▸ **The task**
Looking through the data below, work out how many lines have the word "this". Reply with that number only.
%%
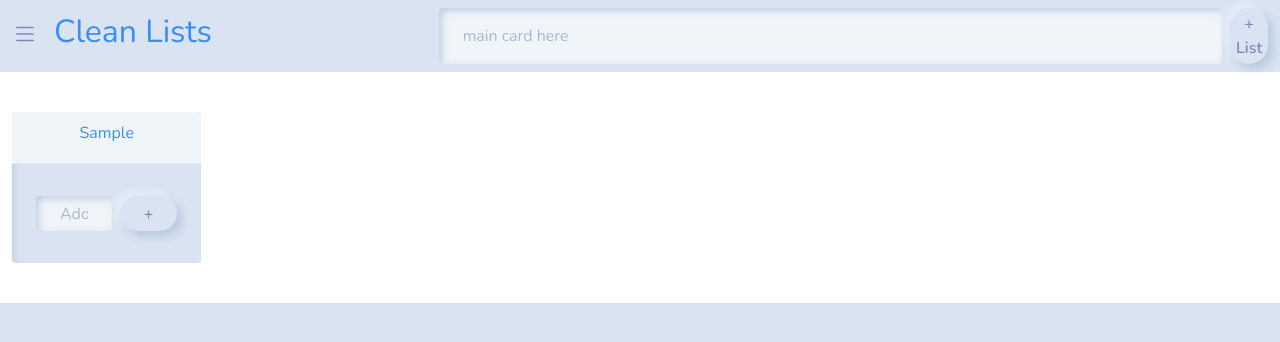
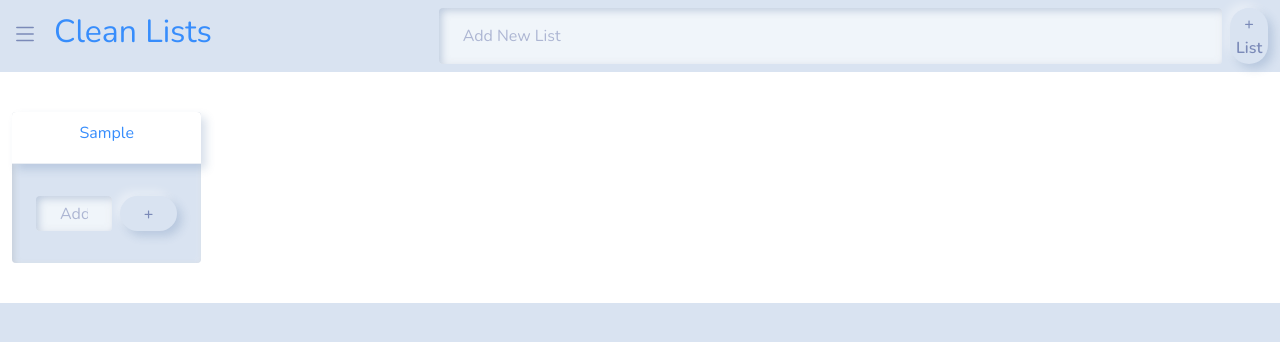
Before and after one commit to ScottFennie/CleanLists, a website with bundled scripts: page index.html in a window 1280 px wide. Both pictures are taken after typing "Sample" into the empty fields and a click on the button "+ List". Built offline with nearby package versions, Linux system fonts and the light colour scheme.

Commit message:
cool white background

```diff
--- a/app/Models/MainCardItem.js
+++ b/app/Models/MainCardItem.js
@@ -14,7 +14,7 @@ export class MainCardItem {
 
         <div class="col-lg-2 d-flex justify-content-center">
         <div class="card text-dark bg-secondary my-4" style="max-width: 18rem;">
-            <div class="card-header text-center bg-light "><h6 class="text-primary">${this.title}</h6></div>
+            <div class="card-header text-center bg-white shadow "><h6 class="text-primary">${this.title}</h6></div>
             <div class="card-body">
                 <div>
                 ${this.ToDo}
--- a/index.html
+++ b/index.html
@@ -25,7 +25,7 @@
                 </div>
                 <div class="col-8">
                     <form class="d-flex justify-content-end" onsubmit="app.mainCardItemsController.createAList()">
-                        <input type="text" class="form-control me-2 my-2" id="title" placeholder="main card here">
+                        <input type="text" class="form-control me-2 my-2" id="title" placeholder="Add New List">
                         <button type="submit" class="btn btn-primary my-2 p-0">+ List</button>
                     </form>
                 </div>
```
%%
▸ **Solution**
3